In this multi-part series, Review contributor André Dumont takes a look at the historic Hop Houses that used to thrive along Ridge Road (County Road 10), east of the village of Fournier. Many of the hop house buildings are still standing and can be seen during a drive along County Road 10. This week, Part 1 of the series looks at the rise and decline of hop farming in the region.

Hops give an intriguing flavour not only to beer, but also to local history. Along Ridge Road, they were once the number one culture. What is left? A few hop kilns and fair share intrigue.

“From here on Concession 7 (south of St-Bernardin) all the way to Riceville, all you could see were hops”, says 93-year-old St-Bernardin resident Armand Besner.

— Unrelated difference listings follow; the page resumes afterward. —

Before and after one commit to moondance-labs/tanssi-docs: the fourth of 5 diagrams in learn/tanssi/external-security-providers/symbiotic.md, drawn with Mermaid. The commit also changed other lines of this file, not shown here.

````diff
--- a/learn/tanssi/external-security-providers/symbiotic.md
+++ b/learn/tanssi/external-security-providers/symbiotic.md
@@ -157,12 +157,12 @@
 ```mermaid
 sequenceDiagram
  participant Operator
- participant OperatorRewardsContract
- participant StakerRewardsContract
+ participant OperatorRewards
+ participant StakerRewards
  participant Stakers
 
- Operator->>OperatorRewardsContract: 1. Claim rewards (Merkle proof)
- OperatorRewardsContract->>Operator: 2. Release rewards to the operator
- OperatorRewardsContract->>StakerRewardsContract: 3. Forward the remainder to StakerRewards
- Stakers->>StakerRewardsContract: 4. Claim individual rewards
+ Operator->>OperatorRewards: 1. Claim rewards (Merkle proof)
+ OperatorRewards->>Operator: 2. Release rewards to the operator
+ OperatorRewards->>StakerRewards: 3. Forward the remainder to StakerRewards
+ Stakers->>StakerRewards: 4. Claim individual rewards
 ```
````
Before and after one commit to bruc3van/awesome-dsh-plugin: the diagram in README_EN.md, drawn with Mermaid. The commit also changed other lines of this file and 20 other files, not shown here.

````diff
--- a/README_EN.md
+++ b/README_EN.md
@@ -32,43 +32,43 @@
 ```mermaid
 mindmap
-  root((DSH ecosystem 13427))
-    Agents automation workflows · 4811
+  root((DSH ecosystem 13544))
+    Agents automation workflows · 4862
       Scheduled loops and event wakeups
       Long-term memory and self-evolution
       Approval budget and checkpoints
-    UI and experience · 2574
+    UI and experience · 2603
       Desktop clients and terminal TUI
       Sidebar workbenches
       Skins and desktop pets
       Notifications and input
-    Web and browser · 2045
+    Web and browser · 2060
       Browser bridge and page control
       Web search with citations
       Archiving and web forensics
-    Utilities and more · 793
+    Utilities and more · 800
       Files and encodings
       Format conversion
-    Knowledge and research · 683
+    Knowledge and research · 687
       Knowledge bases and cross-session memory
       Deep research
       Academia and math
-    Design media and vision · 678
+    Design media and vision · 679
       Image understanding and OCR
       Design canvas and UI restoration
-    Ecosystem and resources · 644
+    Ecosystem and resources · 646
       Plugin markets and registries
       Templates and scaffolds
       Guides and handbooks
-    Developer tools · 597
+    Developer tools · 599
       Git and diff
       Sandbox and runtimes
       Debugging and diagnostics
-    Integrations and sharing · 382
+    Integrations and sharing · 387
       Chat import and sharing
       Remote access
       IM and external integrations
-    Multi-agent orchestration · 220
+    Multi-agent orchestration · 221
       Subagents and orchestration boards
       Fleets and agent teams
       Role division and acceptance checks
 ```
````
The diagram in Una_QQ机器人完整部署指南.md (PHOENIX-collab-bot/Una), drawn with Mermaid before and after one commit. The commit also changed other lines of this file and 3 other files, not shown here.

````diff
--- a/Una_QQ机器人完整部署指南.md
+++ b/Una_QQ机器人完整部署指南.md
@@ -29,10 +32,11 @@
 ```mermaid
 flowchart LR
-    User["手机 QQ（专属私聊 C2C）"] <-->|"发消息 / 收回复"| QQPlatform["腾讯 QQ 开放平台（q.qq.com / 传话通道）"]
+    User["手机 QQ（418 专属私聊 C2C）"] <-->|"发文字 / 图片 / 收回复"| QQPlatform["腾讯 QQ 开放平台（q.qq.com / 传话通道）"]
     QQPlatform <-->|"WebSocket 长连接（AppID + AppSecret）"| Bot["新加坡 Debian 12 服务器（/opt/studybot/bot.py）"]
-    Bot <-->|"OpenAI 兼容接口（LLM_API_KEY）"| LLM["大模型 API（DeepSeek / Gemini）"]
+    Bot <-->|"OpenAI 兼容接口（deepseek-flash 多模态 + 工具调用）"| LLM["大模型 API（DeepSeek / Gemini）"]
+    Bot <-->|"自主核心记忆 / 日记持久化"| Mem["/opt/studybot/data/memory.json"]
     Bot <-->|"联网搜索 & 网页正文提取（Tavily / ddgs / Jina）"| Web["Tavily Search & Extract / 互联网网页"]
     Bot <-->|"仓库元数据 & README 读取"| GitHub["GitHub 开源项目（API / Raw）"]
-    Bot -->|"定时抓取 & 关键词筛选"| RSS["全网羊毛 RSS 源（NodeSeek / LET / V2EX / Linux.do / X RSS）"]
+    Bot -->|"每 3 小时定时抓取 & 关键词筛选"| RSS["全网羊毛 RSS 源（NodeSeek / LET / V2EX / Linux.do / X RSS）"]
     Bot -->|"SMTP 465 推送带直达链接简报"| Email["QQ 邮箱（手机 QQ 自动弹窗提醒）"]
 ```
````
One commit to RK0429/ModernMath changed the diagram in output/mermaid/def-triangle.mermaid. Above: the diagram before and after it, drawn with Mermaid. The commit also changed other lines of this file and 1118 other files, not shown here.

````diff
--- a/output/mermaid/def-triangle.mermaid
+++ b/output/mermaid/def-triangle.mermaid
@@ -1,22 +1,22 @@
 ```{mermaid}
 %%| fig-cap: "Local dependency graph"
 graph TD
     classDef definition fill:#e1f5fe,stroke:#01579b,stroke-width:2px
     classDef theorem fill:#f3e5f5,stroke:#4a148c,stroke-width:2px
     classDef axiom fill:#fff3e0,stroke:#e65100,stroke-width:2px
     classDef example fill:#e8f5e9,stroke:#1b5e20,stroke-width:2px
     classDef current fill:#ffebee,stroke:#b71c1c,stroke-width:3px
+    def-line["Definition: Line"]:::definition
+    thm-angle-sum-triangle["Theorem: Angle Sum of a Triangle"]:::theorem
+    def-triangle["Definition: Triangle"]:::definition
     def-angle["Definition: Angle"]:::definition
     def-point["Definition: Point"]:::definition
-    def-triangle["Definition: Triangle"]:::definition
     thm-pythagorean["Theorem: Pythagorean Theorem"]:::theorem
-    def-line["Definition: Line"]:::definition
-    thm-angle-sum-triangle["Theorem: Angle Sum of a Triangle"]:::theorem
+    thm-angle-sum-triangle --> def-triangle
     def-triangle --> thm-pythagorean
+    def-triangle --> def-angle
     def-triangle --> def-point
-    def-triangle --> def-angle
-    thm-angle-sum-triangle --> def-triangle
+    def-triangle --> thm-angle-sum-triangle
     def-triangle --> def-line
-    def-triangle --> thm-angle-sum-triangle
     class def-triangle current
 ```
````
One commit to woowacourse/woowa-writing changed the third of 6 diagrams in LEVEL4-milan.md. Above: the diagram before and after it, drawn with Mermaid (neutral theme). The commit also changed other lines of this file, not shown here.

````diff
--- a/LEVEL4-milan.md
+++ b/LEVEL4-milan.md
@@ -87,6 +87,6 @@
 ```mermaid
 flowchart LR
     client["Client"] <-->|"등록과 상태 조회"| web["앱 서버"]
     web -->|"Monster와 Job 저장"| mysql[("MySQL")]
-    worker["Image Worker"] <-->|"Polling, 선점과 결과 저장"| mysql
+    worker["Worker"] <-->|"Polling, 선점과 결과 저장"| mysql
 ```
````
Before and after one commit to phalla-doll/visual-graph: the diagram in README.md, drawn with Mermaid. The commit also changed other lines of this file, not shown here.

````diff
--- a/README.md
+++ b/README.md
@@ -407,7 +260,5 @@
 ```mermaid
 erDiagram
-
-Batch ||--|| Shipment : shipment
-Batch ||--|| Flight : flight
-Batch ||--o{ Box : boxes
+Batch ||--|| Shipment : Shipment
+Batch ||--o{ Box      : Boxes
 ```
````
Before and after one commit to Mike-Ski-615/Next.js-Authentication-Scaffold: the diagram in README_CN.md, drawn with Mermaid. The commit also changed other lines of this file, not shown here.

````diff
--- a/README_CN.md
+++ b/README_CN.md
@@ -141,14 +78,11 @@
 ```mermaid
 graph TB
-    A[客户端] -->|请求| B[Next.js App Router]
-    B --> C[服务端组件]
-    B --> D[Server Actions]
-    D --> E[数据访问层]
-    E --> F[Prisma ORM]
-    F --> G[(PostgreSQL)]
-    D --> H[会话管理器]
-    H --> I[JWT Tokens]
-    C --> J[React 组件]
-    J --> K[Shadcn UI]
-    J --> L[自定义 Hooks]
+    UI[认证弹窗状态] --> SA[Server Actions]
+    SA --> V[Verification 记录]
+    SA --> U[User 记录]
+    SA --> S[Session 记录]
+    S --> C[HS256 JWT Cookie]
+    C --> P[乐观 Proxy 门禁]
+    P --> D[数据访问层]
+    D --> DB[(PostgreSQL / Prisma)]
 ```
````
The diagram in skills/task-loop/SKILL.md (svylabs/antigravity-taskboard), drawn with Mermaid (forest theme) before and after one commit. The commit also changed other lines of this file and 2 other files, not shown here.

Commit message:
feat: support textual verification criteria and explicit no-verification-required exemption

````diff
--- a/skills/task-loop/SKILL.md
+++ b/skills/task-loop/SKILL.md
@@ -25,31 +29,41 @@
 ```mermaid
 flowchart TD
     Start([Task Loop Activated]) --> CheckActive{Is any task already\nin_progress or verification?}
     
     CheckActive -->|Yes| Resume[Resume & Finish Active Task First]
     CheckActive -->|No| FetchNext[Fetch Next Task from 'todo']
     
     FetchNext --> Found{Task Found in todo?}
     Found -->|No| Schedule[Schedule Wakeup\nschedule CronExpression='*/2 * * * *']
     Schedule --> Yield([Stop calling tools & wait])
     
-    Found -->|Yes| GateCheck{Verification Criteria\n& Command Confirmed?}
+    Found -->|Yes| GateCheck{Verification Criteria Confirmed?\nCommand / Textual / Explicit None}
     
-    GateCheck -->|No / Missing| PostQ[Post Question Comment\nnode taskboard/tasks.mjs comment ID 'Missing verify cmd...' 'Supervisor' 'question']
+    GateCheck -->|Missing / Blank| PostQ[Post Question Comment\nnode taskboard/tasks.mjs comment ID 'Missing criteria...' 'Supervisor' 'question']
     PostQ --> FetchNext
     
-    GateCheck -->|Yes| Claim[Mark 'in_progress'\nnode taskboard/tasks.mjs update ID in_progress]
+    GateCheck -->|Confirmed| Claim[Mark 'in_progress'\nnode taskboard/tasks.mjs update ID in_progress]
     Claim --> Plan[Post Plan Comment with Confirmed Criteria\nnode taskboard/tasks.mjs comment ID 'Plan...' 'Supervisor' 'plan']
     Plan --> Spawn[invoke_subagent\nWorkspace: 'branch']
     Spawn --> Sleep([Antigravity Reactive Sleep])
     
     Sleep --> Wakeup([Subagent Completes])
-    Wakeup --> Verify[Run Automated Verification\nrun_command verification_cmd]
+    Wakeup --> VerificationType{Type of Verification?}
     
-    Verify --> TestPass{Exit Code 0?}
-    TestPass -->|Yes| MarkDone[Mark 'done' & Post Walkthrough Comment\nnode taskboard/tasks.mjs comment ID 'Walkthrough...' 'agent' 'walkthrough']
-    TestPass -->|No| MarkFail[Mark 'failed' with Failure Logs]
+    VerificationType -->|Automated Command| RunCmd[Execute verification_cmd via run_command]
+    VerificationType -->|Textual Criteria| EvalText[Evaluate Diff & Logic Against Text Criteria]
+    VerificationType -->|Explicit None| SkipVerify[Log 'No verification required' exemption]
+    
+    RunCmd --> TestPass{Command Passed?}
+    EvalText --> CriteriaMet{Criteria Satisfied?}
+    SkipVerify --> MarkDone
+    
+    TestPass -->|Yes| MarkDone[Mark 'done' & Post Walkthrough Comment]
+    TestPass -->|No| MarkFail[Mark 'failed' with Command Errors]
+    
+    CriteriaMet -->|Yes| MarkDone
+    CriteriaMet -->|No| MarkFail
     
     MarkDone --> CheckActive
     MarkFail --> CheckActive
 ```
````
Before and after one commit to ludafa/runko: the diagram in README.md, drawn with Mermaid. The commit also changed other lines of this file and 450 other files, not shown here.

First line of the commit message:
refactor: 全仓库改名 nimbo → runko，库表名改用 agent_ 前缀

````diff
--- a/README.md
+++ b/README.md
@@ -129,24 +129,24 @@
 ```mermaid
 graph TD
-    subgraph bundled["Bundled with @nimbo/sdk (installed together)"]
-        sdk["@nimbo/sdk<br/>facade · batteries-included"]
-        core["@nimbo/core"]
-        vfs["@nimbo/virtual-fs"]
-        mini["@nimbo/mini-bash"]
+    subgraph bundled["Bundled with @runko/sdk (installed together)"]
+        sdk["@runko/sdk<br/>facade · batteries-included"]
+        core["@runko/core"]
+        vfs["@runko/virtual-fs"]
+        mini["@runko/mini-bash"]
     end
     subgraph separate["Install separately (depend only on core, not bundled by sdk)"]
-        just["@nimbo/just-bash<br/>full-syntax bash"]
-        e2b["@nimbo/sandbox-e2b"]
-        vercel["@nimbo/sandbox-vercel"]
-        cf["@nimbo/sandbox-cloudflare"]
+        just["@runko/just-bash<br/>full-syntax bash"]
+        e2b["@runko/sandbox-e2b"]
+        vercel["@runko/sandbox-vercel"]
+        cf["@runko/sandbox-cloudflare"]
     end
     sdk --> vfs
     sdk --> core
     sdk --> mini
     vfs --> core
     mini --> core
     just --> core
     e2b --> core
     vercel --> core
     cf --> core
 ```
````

In a recent interview with The Review, Besner recounted how hops were a labour-intensive culture. Entire families were hired for harvest, while men like him manned the kilns day and night.

In the late 1940s, hops suddenly disappeared,” recalls Fournier resident Patrick Sloan, who owns what is likely the only remaining hop house that is not located on ‘the Ridge’. “It just stopped and we never talked about it”,

With the help of Mr. Sloan, we have identified five hop houses that are still standing. All but his are on the north side of Ridge Road (County Road 10), east of Fournier.

#1 3022, County Road 15 (near Fournier village septic installations)
#2 County Road 10, east of Fournier village, across from house # 5580
#3 County Road 10 across from house # 5780 (this one still has its chimney visible on the roof)
#4 County Road 10 across from house # 6080 (roof vent still visible)
#5 County Road 10 across from house # 6180, at intersection of Concession 6

Are there more remaining? Historical evidence suggests that hops cultivation was not limited just to fields lining Ridge Road and that as many as thirty kilns may have once stood. If you know of a hop house not listed above, please share the information with us!

In the mid-1890s, hops were a well-established culture in the area. The village of St-Bernardin (1912) didn’t exist, but Fournier (1867) and Riceville (1849) were already flourishing farming communities.

First published in 1896, the History of the Counties of Argenteuil, Quebec and Prescott, Ontario, by teacher and writer Cyrus Thomas, provides the following information about hops in what was then the Township of South Plantagenet :

“Considerable attention has been given in past years to hop-growing, but owing to the present low prices of hops, a number of farmers have decided to abandon this industry. There are thirty hop-yards in the township, raising annually from one to six tons each; the largest hop-field comprises 14 acres.”

A few lines later, Thomas says of Riceville that it is “the great hop-growing part of the district”.

According to the St-Bernardin 1912-2012 parish book, hops were a very profitable culture in the 1930s and 1940s. But by 1948, most fields had been converted to other crops. Why?

A number of factors seem to have contributed to the decline of hops. The St-Bernardin Parish book mentions difficulties in controlling “insect and viruses”, increasing labour costs, competition
from Western Canada and unstable prices.

First-hand documentation or testimonials would be needed to establish the exactitude of these causes, just like factual evidence is required to confirm the assertion that Molson brewery owners came in person from Montreal to buy dried hops at the local kilns.

What information does your family have about local hops history? Should you have any documents or photos, please share them with us! You can send any information you have to [email protected] .

What does it look like inside a hop house? Our Hop Houses on the Ridge series continues in the July 28 edition of The Review, with a close look at the buildings.

One of several hop houses that can still be seen standing along County Road 10 east of Fournier. Photo by André Dumont